- Exercise prompt: Search the entries below for the word "border" and copy each line that has it.

____ Source material

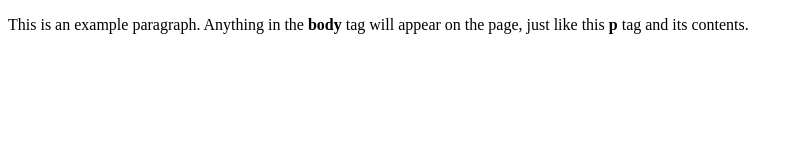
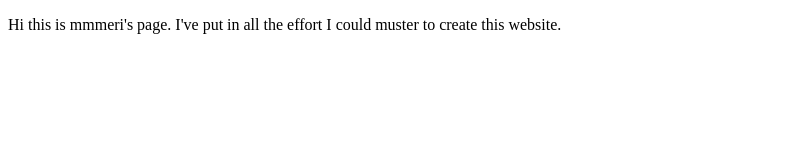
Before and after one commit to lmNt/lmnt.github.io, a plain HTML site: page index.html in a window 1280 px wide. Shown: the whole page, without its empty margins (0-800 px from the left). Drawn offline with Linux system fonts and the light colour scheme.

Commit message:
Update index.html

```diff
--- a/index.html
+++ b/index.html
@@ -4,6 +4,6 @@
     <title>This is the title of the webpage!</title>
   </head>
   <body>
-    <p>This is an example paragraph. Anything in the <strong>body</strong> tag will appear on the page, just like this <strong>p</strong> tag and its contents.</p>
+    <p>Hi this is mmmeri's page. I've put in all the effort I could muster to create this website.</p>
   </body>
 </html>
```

________
____ Source material

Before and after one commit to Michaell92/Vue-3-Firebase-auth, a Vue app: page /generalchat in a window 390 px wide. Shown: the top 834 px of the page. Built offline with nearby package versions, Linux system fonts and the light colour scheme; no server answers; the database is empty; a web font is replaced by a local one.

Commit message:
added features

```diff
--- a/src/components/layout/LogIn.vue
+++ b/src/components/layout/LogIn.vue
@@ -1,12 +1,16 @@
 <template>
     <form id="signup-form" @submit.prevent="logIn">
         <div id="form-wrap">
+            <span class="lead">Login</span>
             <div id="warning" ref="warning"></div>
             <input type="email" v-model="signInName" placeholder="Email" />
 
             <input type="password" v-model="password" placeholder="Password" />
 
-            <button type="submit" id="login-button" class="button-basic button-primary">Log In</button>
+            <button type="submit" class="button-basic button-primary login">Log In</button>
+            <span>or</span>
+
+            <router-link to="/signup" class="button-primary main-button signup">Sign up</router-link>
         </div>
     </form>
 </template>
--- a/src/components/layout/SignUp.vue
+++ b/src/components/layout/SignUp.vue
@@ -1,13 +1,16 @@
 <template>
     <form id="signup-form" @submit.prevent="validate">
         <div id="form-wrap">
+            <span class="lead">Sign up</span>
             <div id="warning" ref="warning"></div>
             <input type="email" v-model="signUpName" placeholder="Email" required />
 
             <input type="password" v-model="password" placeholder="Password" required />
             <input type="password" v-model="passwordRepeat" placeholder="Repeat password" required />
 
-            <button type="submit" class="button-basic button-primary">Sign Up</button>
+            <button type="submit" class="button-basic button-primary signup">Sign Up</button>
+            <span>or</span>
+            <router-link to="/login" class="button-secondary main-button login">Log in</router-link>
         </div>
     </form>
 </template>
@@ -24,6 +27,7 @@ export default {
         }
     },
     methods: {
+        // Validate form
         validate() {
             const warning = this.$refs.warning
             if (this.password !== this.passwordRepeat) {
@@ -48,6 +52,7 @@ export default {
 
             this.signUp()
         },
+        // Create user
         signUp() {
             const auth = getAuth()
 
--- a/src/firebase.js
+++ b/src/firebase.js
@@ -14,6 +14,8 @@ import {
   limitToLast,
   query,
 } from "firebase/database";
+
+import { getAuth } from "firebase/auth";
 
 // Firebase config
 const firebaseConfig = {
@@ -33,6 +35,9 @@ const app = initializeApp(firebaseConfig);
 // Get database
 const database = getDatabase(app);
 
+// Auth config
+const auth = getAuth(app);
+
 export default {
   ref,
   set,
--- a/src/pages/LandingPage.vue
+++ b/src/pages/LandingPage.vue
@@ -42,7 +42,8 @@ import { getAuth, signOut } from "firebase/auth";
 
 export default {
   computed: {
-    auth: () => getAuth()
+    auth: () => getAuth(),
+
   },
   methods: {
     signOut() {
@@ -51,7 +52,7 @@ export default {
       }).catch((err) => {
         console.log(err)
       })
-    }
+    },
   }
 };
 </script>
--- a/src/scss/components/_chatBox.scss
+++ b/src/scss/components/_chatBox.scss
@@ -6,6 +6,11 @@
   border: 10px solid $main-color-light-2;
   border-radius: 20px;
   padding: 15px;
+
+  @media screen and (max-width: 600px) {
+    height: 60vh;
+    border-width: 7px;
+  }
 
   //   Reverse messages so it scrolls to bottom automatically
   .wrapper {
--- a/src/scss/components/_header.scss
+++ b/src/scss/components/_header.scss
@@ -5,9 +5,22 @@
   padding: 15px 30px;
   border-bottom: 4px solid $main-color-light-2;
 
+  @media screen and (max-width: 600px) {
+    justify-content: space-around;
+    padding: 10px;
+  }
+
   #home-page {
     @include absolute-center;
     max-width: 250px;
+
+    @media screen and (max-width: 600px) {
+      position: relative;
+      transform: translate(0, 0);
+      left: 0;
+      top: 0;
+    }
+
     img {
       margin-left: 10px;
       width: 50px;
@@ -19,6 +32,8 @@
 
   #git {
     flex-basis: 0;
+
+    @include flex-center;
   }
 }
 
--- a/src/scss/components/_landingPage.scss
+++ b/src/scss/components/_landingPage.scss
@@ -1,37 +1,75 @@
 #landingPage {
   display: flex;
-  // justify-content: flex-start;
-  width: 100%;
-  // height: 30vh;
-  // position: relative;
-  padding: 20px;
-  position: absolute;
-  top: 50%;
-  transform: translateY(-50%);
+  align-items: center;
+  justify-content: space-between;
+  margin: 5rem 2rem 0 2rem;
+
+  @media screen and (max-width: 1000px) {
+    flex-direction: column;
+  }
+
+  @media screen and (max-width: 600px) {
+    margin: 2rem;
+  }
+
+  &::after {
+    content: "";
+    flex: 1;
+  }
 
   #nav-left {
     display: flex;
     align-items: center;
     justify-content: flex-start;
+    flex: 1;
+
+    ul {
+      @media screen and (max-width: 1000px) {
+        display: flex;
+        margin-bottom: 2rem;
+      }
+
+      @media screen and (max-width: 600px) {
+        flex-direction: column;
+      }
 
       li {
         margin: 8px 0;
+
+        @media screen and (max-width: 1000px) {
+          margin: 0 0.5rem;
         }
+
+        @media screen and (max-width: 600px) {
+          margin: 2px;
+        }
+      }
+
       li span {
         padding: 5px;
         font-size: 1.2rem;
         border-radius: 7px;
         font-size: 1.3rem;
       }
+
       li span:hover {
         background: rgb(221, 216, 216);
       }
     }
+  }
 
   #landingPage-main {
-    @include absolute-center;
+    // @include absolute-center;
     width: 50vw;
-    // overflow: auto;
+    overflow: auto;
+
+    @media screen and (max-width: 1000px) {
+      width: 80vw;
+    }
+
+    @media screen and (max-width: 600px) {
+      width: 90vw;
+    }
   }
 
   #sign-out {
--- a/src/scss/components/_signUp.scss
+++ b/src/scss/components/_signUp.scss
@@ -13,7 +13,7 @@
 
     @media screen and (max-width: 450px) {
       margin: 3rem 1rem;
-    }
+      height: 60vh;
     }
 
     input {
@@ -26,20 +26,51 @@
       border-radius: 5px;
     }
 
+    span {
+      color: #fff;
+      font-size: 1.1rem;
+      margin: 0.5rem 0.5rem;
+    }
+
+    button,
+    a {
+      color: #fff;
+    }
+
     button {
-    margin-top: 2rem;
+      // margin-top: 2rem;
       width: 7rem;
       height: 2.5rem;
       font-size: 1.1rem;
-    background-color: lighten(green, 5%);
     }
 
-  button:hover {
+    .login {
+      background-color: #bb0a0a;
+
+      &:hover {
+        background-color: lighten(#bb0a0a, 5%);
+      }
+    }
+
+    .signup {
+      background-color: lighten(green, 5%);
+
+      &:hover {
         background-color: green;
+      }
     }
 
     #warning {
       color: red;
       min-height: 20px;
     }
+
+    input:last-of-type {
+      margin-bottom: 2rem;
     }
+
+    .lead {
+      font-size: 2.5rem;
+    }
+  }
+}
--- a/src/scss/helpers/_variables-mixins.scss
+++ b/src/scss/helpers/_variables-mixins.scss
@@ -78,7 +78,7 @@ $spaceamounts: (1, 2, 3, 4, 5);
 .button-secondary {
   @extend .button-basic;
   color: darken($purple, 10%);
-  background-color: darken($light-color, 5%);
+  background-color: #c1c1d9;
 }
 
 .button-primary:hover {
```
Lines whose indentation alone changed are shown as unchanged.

________

- Task output:
   border: 10px solid $main-color-light-2;
   border-radius: 20px;
+    border-width: 7px;
   border-bottom: 4px solid $main-color-light-2;
         border-radius: 7px;
       border-radius: 5px;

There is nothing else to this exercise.